* Try it
Look for the word "docs" in the data below, and copy every line that holds it.

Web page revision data
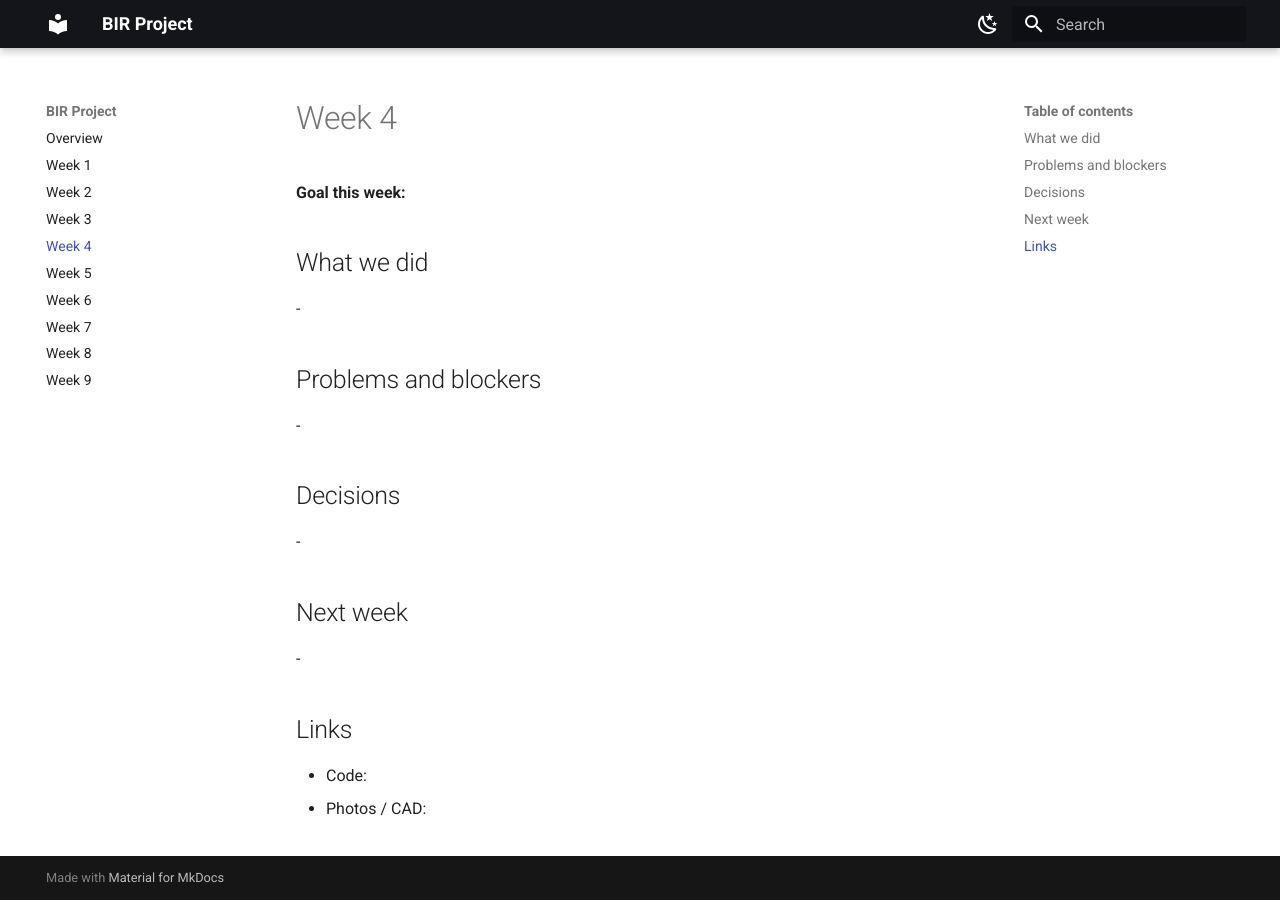
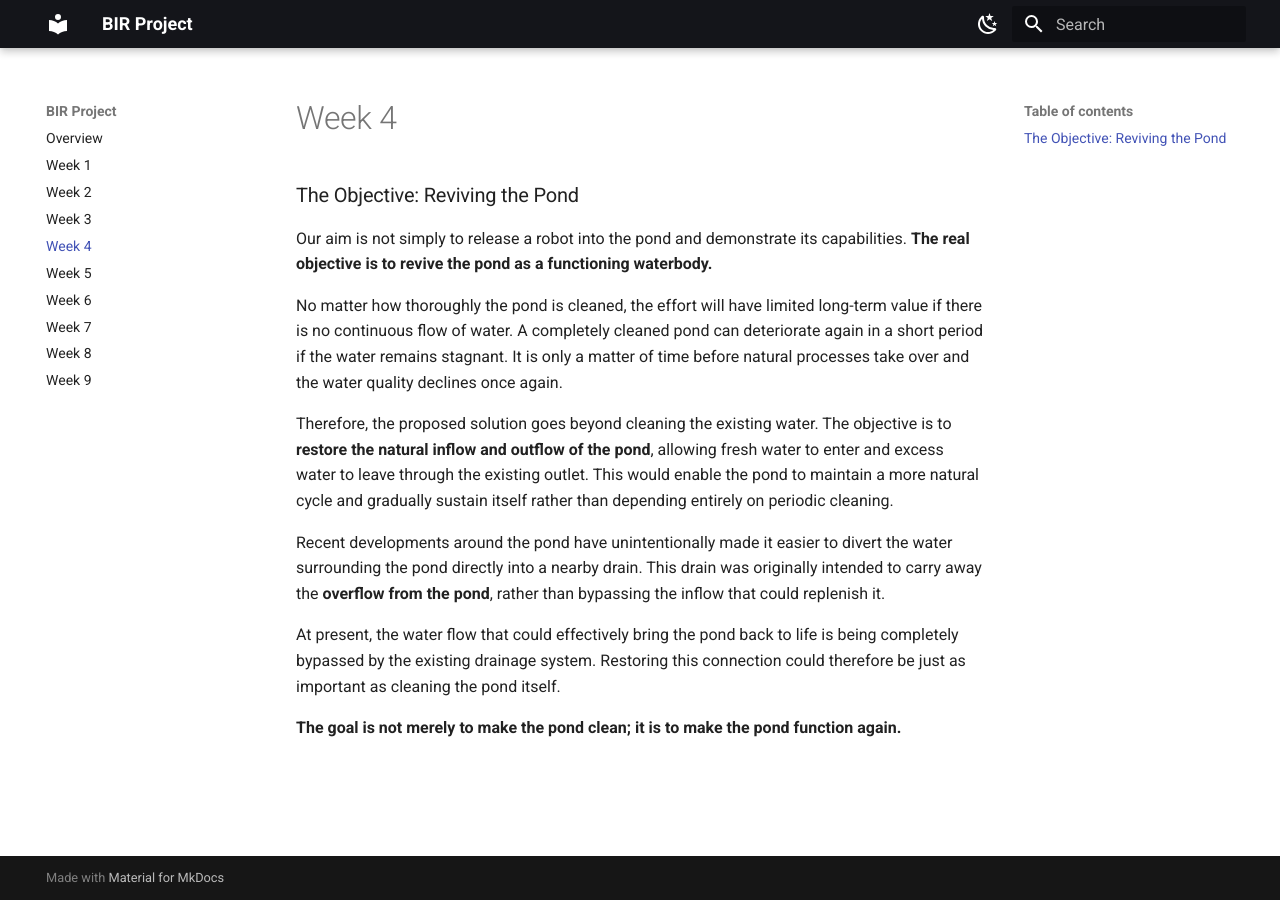
Before and after one commit to BuilderinResidencyTinkerspace/AURABot, an MkDocs documentation site: the page built from docs/week-04.md, in a window 1280 px wide. Built offline with MkDocs 1.6.1 and Material for MkDocs 9.7.7, drawn with Linux system fonts in a browser that asks for light colours.

Commit message:
Revise week 4 document to emphasize pond restoration
Updated the document to clarify the objective of reviving the pond and the importance of restoring natural water flow.

```diff
--- a/docs/week-04.md
+++ b/docs/week-04.md
@@ -1,24 +1,15 @@
 # Week 4
 
-**Goal this week:**
+### The Objective: Reviving the Pond
 
-## What we did
+Our aim is not simply to release a robot into the pond and demonstrate its capabilities. **The real objective is to revive the pond as a functioning waterbody.**
 
--
+No matter how thoroughly the pond is cleaned, the effort will have limited long-term value if there is no continuous flow of water. A completely cleaned pond can deteriorate again in a short period if the water remains stagnant. It is only a matter of time before natural processes take over and the water quality declines once again.
 
-## Problems and blockers
+Therefore, the proposed solution goes beyond cleaning the existing water. The objective is to **restore the natural inflow and outflow of the pond**, allowing fresh water to enter and excess water to leave through the existing outlet. This would enable the pond to maintain a more natural cycle and gradually sustain itself rather than depending entirely on periodic cleaning.
 
--
+Recent developments around the pond have unintentionally made it easier to divert the water surrounding the pond directly into a nearby drain. This drain was originally intended to carry away the **overflow from the pond**, rather than bypassing the inflow that could replenish it.
 
-## Decisions
+At present, the water flow that could effectively bring the pond back to life is being completely bypassed by the existing drainage system. Restoring this connection could therefore be just as important as cleaning the pond itself.
 
--
-
-## Next week
-
--
-
-## Links
-
-- Code:
-- Photos / CAD:
+**The goal is not merely to make the pond clean; it is to make the pond function again.**
```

* Final answer
Before and after one commit to BuilderinResidencyTinkerspace/AURABot, an MkDocs documentation site: the page built from docs/week-04.md, in a window 1280 px wide. Built offline with MkDocs 1.6.1 and Material for MkDocs 9.7.7, drawn with Linux system fonts in a browser that asks for light colours.
--- a/docs/week-04.md
+++ b/docs/week-04.md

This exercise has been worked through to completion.